Work instruction> Say how many lines in this listing include the word "templates", with no other words in the reply.

Data to use>
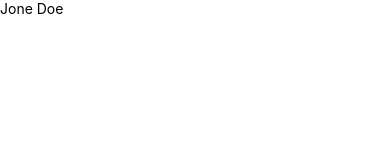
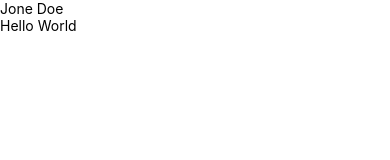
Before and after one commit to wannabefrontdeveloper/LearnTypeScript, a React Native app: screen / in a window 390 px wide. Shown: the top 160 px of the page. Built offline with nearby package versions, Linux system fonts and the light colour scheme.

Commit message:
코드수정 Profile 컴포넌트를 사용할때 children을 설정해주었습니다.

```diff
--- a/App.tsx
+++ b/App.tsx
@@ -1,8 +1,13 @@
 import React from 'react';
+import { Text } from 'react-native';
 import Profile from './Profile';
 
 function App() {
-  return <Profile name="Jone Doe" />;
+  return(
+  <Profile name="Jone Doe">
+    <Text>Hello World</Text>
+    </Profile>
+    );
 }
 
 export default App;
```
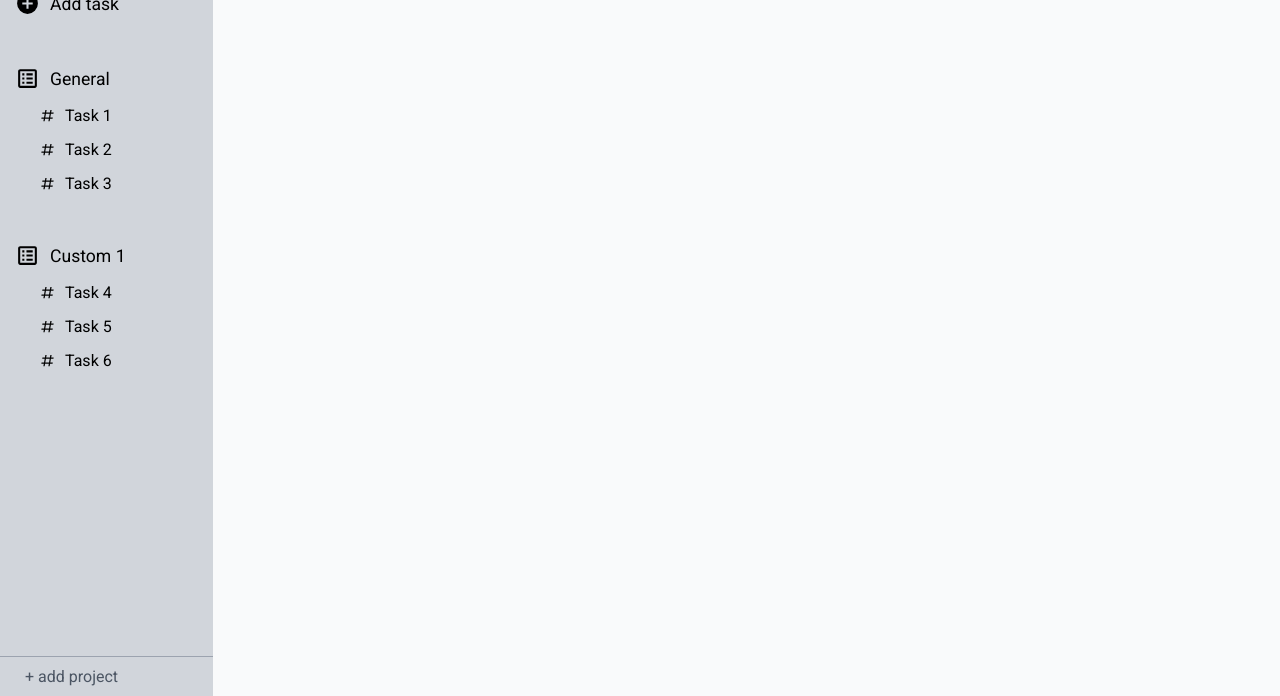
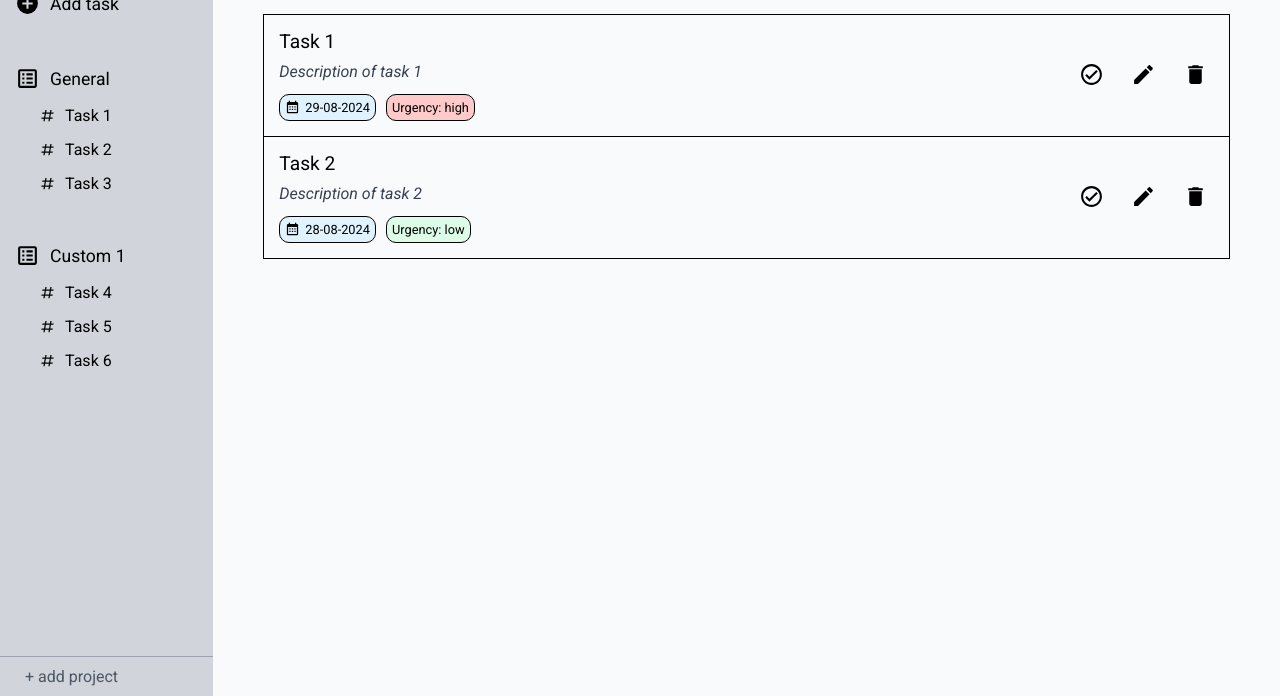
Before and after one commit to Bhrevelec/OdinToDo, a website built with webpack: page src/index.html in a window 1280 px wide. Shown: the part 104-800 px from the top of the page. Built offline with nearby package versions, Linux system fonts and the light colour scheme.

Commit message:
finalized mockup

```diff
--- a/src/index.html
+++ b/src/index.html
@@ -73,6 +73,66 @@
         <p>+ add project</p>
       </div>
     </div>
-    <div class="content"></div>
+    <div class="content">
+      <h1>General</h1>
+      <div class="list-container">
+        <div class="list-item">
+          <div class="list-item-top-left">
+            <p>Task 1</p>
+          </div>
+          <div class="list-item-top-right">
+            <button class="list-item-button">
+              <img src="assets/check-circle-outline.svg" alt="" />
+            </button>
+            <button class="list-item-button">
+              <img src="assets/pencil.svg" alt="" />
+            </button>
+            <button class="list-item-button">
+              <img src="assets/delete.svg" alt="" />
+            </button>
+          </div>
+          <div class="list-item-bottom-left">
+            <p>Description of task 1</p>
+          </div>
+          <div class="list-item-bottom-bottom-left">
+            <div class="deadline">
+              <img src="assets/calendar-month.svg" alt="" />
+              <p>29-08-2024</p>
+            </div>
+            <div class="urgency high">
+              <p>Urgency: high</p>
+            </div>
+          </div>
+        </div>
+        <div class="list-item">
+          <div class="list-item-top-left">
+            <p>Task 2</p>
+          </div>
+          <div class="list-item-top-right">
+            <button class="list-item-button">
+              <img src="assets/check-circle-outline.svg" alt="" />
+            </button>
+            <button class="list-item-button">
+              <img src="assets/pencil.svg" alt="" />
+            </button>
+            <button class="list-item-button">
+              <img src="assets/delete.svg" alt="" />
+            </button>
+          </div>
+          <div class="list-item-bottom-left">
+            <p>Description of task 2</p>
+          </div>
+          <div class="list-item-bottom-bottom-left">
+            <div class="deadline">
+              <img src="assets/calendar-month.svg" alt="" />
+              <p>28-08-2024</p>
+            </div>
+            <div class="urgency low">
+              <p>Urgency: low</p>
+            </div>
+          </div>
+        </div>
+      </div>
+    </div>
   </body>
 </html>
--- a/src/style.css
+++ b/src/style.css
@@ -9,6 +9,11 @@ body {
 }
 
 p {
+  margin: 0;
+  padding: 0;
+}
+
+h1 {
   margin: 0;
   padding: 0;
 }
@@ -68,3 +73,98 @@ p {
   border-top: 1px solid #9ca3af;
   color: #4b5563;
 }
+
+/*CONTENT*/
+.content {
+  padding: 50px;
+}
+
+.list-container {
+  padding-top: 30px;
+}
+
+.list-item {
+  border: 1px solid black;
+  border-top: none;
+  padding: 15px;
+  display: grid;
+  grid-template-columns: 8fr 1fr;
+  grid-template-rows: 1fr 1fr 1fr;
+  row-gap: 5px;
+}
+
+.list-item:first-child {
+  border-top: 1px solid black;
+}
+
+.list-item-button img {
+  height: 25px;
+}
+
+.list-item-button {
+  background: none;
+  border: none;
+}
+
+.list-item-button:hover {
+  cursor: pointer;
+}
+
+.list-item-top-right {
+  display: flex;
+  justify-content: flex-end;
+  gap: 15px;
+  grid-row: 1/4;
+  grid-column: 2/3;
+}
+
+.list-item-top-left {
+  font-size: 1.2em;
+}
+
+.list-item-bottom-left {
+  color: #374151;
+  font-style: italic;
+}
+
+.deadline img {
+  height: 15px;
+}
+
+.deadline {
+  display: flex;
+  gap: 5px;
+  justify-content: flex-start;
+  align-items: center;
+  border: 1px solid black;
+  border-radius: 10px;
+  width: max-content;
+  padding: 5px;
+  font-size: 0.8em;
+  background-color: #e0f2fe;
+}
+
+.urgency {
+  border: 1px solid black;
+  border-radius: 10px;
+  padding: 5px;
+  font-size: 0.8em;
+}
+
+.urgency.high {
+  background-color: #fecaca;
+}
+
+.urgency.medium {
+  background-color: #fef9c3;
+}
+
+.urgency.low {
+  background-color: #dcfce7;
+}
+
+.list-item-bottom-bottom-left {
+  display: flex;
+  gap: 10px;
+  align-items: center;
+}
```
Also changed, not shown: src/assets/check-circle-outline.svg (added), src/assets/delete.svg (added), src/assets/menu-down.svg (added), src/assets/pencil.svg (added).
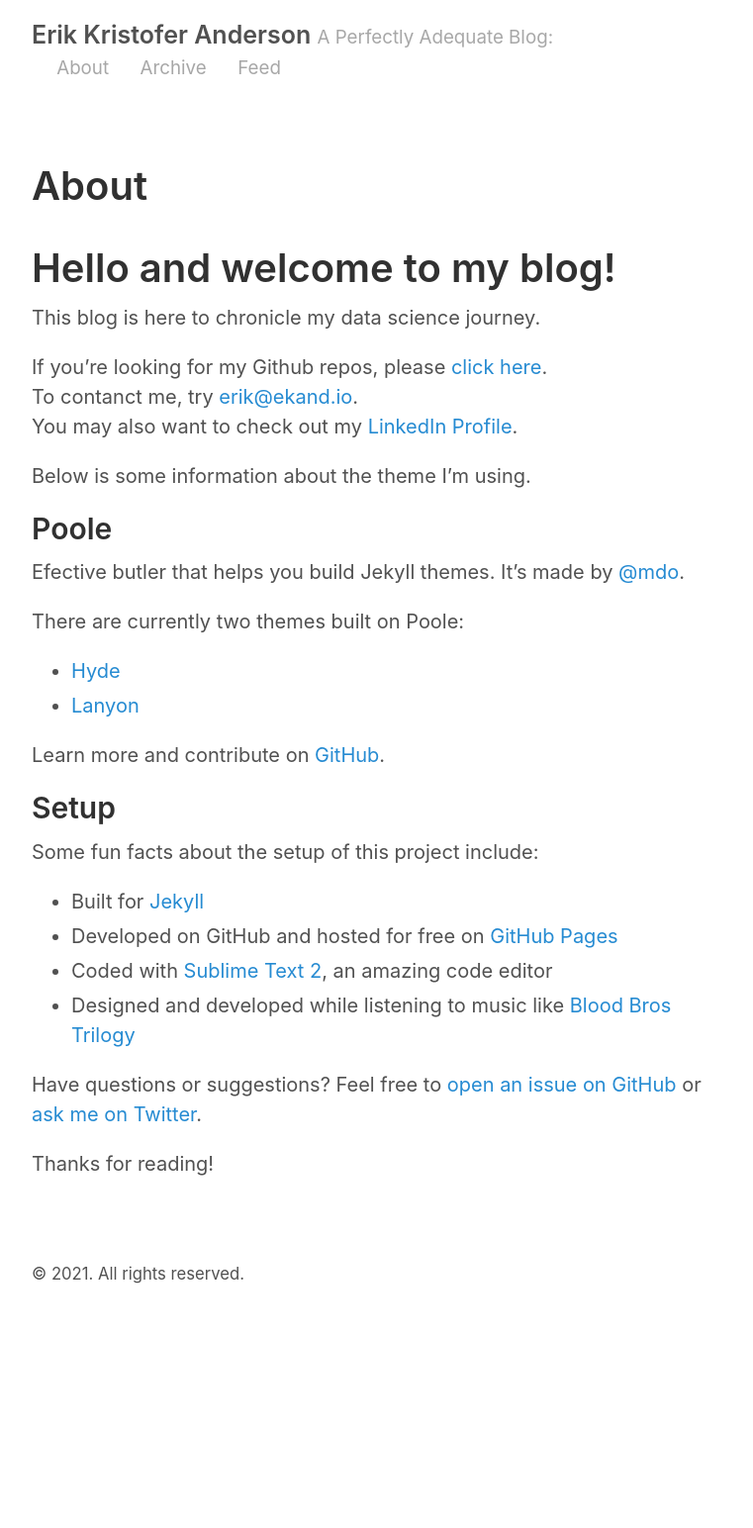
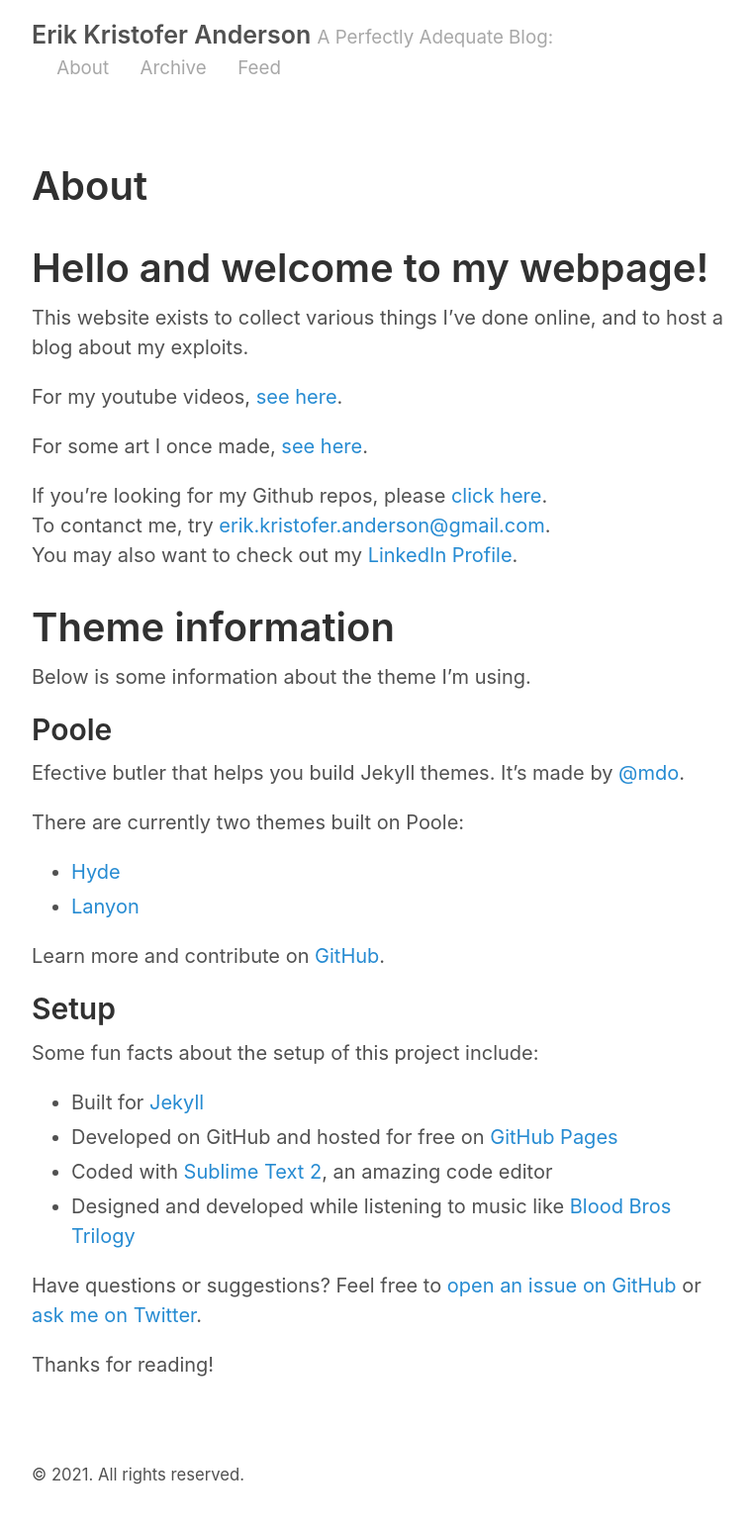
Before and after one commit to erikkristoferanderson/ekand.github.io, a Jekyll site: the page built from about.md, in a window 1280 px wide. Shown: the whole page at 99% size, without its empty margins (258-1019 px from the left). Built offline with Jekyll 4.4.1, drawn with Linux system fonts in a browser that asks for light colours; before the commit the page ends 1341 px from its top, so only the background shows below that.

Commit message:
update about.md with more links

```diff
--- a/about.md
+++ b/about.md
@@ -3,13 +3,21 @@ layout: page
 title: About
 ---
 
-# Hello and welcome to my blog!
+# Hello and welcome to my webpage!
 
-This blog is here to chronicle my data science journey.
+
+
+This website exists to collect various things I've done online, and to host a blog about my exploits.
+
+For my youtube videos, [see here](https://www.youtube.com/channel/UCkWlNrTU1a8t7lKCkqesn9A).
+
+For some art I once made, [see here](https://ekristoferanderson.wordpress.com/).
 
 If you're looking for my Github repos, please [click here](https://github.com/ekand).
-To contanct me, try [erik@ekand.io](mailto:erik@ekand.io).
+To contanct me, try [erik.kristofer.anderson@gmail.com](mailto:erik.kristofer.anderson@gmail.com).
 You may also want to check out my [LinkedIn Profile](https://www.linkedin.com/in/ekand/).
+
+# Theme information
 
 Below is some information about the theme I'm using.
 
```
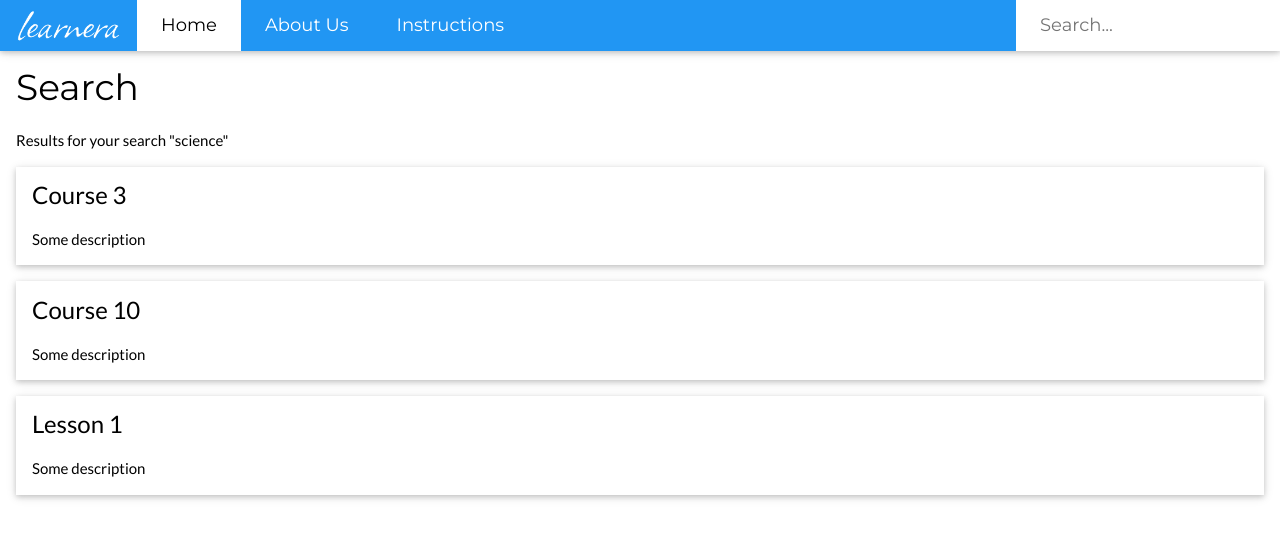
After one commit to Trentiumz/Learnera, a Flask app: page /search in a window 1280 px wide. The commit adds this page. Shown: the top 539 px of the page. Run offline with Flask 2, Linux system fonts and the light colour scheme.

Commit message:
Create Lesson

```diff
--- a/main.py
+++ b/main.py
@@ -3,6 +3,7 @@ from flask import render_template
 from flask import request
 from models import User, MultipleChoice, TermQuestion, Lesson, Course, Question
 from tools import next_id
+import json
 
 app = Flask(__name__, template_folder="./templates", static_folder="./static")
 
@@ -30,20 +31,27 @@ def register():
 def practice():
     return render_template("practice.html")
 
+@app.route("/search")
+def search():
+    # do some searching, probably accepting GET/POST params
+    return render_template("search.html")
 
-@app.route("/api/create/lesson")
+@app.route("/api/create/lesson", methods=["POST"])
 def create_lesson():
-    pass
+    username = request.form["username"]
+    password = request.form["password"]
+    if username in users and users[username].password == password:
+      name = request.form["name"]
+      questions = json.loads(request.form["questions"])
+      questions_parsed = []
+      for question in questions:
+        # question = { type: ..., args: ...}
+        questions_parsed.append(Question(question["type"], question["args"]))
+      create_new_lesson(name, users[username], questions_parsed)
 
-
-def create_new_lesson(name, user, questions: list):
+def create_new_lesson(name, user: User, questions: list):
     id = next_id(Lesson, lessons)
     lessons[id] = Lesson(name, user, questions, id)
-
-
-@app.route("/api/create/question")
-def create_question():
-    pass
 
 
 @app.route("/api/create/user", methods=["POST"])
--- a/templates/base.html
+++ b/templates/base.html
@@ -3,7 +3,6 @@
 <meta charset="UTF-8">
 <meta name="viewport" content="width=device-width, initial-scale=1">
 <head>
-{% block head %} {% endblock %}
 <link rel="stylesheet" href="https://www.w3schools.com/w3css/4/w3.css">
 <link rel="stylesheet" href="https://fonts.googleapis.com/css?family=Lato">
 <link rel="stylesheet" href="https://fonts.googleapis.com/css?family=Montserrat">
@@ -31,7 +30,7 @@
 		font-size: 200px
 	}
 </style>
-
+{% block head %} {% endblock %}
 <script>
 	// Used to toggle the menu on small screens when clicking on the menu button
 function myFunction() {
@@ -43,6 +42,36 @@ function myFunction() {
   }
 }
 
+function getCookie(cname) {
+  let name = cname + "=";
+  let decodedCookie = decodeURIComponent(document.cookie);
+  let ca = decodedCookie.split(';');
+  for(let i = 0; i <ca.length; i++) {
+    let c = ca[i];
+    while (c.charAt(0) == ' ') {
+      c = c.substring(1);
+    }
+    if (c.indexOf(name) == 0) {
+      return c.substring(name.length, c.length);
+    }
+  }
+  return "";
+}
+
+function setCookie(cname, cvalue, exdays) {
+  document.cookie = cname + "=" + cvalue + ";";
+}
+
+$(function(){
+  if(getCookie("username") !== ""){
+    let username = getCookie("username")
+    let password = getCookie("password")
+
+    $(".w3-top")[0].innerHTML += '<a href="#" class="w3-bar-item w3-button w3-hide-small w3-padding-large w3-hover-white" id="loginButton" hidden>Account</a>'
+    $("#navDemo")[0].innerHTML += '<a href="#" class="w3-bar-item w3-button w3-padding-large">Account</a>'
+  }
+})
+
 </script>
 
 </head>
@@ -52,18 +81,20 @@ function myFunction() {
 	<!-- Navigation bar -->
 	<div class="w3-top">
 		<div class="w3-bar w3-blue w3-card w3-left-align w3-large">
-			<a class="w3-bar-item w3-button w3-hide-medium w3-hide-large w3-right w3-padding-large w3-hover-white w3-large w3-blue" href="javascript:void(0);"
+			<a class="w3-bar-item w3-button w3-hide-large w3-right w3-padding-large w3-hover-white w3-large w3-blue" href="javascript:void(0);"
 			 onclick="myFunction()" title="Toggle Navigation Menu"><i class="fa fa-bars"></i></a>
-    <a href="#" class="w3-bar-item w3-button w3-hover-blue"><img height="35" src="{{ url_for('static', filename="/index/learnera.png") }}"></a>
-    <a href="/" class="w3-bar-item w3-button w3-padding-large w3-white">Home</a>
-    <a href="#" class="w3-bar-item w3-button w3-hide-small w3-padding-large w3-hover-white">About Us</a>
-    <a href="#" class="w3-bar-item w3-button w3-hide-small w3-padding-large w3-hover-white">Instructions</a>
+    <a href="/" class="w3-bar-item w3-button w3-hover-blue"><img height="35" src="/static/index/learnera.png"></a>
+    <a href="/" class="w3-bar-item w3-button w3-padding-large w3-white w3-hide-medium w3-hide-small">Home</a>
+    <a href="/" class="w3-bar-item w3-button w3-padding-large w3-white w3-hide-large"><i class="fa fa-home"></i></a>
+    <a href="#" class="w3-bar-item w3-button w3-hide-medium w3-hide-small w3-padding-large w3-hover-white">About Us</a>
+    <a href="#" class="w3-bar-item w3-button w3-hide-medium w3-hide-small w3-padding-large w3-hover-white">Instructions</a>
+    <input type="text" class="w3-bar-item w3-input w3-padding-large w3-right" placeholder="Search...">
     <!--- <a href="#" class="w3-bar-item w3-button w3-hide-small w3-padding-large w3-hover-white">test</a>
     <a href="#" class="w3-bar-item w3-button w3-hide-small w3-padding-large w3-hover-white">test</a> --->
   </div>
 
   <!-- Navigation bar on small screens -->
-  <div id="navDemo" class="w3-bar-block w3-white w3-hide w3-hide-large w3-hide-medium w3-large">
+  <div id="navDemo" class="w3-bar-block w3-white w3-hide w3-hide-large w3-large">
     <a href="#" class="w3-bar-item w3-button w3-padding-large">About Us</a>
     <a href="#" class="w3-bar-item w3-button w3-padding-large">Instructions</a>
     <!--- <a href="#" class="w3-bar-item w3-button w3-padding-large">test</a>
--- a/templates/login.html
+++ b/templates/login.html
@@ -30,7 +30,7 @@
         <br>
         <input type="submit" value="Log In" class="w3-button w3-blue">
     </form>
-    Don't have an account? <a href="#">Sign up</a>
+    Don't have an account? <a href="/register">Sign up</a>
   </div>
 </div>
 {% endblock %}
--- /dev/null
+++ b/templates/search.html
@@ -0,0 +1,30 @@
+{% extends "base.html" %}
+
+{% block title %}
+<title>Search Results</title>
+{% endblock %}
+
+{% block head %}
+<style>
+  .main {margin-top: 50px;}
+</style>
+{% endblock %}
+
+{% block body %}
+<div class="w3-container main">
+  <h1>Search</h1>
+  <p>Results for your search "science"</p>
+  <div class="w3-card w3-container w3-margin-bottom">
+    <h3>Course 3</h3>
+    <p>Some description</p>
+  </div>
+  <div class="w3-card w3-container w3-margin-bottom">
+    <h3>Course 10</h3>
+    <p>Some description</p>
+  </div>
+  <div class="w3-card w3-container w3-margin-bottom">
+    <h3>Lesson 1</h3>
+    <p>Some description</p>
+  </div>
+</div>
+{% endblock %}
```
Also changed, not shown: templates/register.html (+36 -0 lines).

Solution to this task> 7